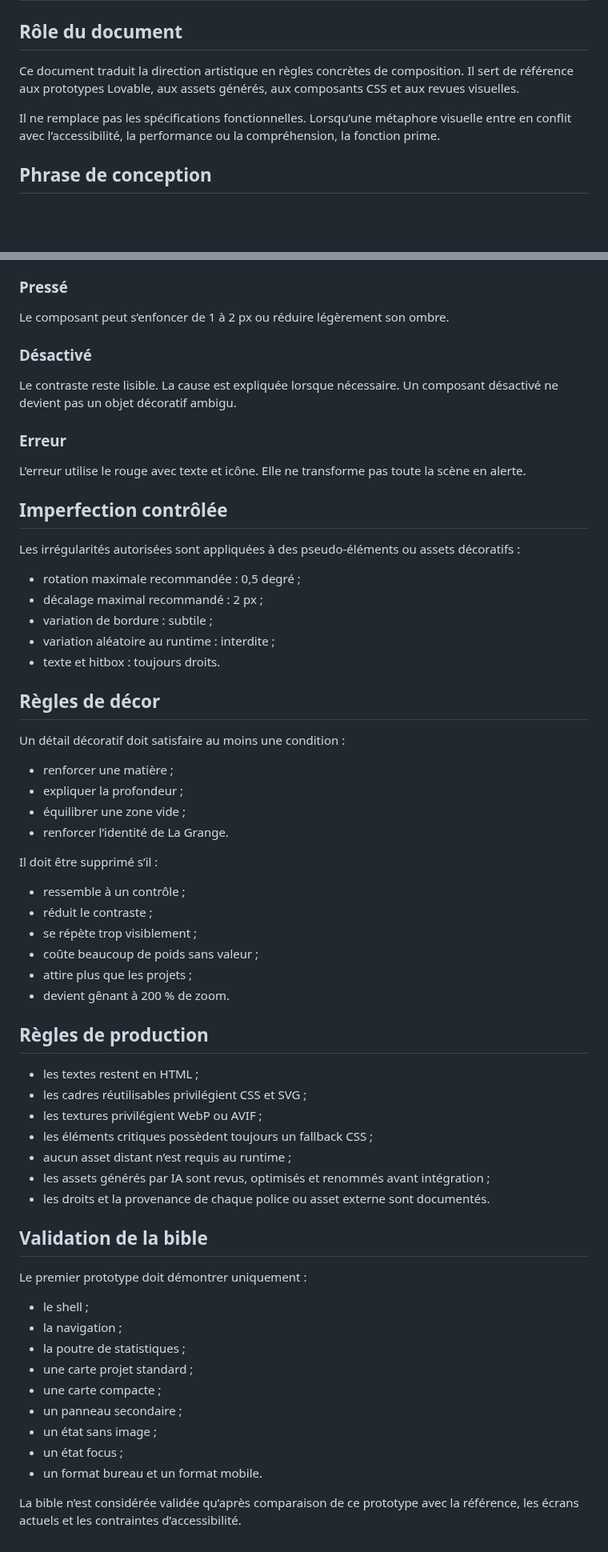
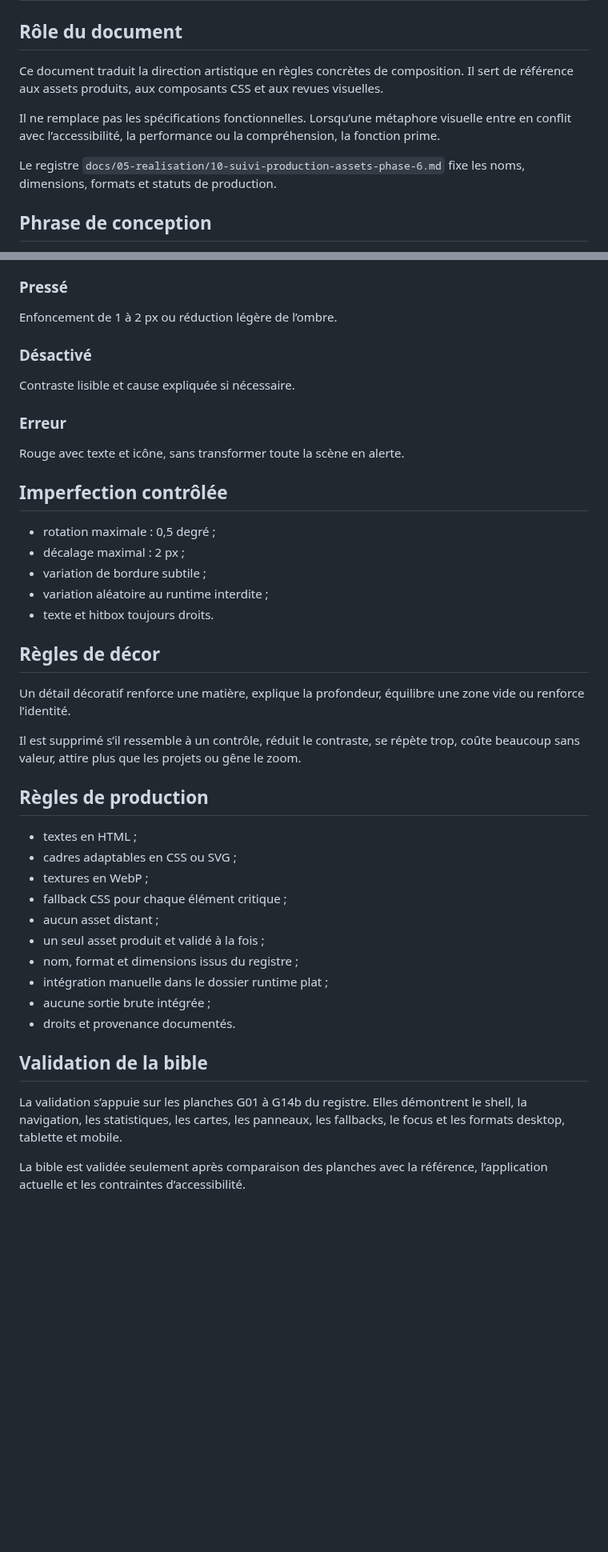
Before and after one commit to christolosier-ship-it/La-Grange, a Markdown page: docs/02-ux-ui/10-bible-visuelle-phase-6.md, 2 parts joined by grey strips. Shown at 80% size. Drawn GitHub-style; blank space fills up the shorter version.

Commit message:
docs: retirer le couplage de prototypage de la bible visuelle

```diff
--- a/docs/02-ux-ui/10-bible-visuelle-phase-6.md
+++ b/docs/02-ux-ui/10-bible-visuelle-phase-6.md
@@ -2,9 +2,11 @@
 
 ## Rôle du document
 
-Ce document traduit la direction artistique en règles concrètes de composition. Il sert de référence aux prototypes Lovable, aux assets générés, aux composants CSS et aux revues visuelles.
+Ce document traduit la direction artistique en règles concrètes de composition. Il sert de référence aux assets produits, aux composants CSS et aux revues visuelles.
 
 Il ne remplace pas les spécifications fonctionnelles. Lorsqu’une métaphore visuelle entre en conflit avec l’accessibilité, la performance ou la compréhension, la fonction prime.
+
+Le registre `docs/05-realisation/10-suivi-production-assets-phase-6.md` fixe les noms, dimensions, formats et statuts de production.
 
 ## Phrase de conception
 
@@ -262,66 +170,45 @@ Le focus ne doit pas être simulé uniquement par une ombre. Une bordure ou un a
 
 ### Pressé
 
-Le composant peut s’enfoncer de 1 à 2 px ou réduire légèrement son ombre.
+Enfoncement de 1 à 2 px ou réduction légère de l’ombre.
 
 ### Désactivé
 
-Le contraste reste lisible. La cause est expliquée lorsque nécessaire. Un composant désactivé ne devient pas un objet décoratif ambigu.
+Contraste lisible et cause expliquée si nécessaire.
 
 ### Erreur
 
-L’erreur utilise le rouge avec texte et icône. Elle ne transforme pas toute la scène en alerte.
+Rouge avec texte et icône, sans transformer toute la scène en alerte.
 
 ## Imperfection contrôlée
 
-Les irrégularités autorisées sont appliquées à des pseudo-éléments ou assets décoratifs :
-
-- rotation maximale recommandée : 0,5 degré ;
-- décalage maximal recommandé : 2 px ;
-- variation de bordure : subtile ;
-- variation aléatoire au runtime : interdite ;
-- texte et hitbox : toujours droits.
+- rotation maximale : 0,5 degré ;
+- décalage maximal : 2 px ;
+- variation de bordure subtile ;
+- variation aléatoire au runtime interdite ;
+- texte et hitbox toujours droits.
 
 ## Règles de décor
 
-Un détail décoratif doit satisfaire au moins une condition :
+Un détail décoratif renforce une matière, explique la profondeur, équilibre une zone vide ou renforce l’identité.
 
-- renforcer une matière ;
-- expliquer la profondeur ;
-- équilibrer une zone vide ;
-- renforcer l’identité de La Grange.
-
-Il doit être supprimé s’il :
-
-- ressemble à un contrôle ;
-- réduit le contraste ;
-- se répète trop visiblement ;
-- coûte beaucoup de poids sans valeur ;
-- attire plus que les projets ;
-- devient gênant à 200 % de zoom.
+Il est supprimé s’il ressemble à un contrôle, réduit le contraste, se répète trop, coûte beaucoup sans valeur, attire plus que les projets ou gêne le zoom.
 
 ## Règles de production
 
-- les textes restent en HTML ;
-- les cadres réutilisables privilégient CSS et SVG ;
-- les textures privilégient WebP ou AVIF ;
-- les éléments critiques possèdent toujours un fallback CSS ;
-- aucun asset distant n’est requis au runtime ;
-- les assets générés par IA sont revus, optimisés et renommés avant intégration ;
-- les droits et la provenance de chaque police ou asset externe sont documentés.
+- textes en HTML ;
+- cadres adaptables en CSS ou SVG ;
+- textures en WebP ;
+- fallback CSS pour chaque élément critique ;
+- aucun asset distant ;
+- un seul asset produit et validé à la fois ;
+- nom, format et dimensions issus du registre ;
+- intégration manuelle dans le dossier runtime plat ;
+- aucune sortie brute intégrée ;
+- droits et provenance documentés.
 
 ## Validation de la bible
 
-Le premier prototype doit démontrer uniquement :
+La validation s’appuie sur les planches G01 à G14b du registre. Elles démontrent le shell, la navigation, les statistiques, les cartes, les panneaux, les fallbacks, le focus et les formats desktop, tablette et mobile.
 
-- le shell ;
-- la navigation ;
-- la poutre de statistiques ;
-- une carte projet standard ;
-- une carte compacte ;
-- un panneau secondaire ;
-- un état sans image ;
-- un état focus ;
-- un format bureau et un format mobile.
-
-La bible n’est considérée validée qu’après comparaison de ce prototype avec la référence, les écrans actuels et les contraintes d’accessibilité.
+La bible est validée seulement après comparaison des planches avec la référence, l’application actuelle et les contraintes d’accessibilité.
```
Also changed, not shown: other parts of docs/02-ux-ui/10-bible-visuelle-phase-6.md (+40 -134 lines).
————
▶ [TASK DIRECTIONS]
Should any entry above carry a picture, omit it and repeat everything else word for word.

▶ [EXERCISE RESULT]
Before and after one commit to christolosier-ship-it/La-Grange, a Markdown page: docs/02-ux-ui/10-bible-visuelle-phase-6.md, 2 parts joined by grey strips. Shown at 80% size. Drawn GitHub-style; blank space fills up the shorter version.

Commit message:
docs: retirer le couplage de prototypage de la bible visuelle

```diff
--- a/docs/02-ux-ui/10-bible-visuelle-phase-6.md
+++ b/docs/02-ux-ui/10-bible-visuelle-phase-6.md
@@ -2,9 +2,11 @@
 
 ## Rôle du document
 
-Ce document traduit la direction artistique en règles concrètes de composition. Il sert de référence aux prototypes Lovable, aux assets générés, aux composants CSS et aux revues visuelles.
+Ce document traduit la direction artistique en règles concrètes de composition. Il sert de référence aux assets produits, aux composants CSS et aux revues visuelles.
 
 Il ne remplace pas les spécifications fonctionnelles. Lorsqu’une métaphore visuelle entre en conflit avec l’accessibilité, la performance ou la compréhension, la fonction prime.
+
+Le registre `docs/05-realisation/10-suivi-production-assets-phase-6.md` fixe les noms, dimensions, formats et statuts de production.
 
 ## Phrase de conception
 
@@ -262,66 +170,45 @@ Le focus ne doit pas être simulé uniquement par une ombre. Une bordure ou un a
 
 ### Pressé
 
-Le composant peut s’enfoncer de 1 à 2 px ou réduire légèrement son ombre.
+Enfoncement de 1 à 2 px ou réduction légère de l’ombre.
 
 ### Désactivé
 
-Le contraste reste lisible. La cause est expliquée lorsque nécessaire. Un composant désactivé ne devient pas un objet décoratif ambigu.
+Contraste lisible et cause expliquée si nécessaire.
 
 ### Erreur
 
-L’erreur utilise le rouge avec texte et icône. Elle ne transforme pas toute la scène en alerte.
+Rouge avec texte et icône, sans transformer toute la scène en alerte.
 
 ## Imperfection contrôlée
 
-Les irrégularités autorisées sont appliquées à des pseudo-éléments ou assets décoratifs :
-
-- rotation maximale recommandée : 0,5 degré ;
-- décalage maximal recommandé : 2 px ;
-- variation de bordure : subtile ;
-- variation aléatoire au runtime : interdite ;
-- texte et hitbox : toujours droits.
+- rotation maximale : 0,5 degré ;
+- décalage maximal : 2 px ;
+- variation de bordure subtile ;
+- variation aléatoire au runtime interdite ;
+- texte et hitbox toujours droits.
 
 ## Règles de décor
 
-Un détail décoratif doit satisfaire au moins une condition :
+Un détail décoratif renforce une matière, explique la profondeur, équilibre une zone vide ou renforce l’identité.
 
-- renforcer une matière ;
-- expliquer la profondeur ;
-- équilibrer une zone vide ;
-- renforcer l’identité de La Grange.
-
-Il doit être supprimé s’il :
-
-- ressemble à un contrôle ;
-- réduit le contraste ;
-- se répète trop visiblement ;
-- coûte beaucoup de poids sans valeur ;
-- attire plus que les projets ;
-- devient gênant à 200 % de zoom.
+Il est supprimé s’il ressemble à un contrôle, réduit le contraste, se répète trop, coûte beaucoup sans valeur, attire plus que les projets ou gêne le zoom.
 
 ## Règles de production
 
-- les textes restent en HTML ;
-- les cadres réutilisables privilégient CSS et SVG ;
-- les textures privilégient WebP ou AVIF ;
-- les éléments critiques possèdent toujours un fallback CSS ;
-- aucun asset distant n’est requis au runtime ;
-- les assets générés par IA sont revus, optimisés et renommés avant intégration ;
-- les droits et la provenance de chaque police ou asset externe sont documentés.
+- textes en HTML ;
+- cadres adaptables en CSS ou SVG ;
+- textures en WebP ;
+- fallback CSS pour chaque élément critique ;
+- aucun asset distant ;
+- un seul asset produit et validé à la fois ;
+- nom, format et dimensions issus du registre ;
+- intégration manuelle dans le dossier runtime plat ;
+- aucune sortie brute intégrée ;
+- droits et provenance documentés.
 
 ## Validation de la bible
 
-Le premier prototype doit démontrer uniquement :
+La validation s’appuie sur les planches G01 à G14b du registre. Elles démontrent le shell, la navigation, les statistiques, les cartes, les panneaux, les fallbacks, le focus et les formats desktop, tablette et mobile.
 
-- le shell ;
-- la navigation ;
-- la poutre de statistiques ;
-- une carte projet standard ;
-- une carte compacte ;
-- un panneau secondaire ;
-- un état sans image ;
-- un état focus ;
-- un format bureau et un format mobile.
-
-La bible n’est considérée validée qu’après comparaison de ce prototype avec la référence, les écrans actuels et les contraintes d’accessibilité.
+La bible est validée seulement après comparaison des planches avec la référence, l’application actuelle et les contraintes d’accessibilité.
```
Also changed, not shown: other parts of docs/02-ux-ui/10-bible-visuelle-phase-6.md (+40 -134 lines).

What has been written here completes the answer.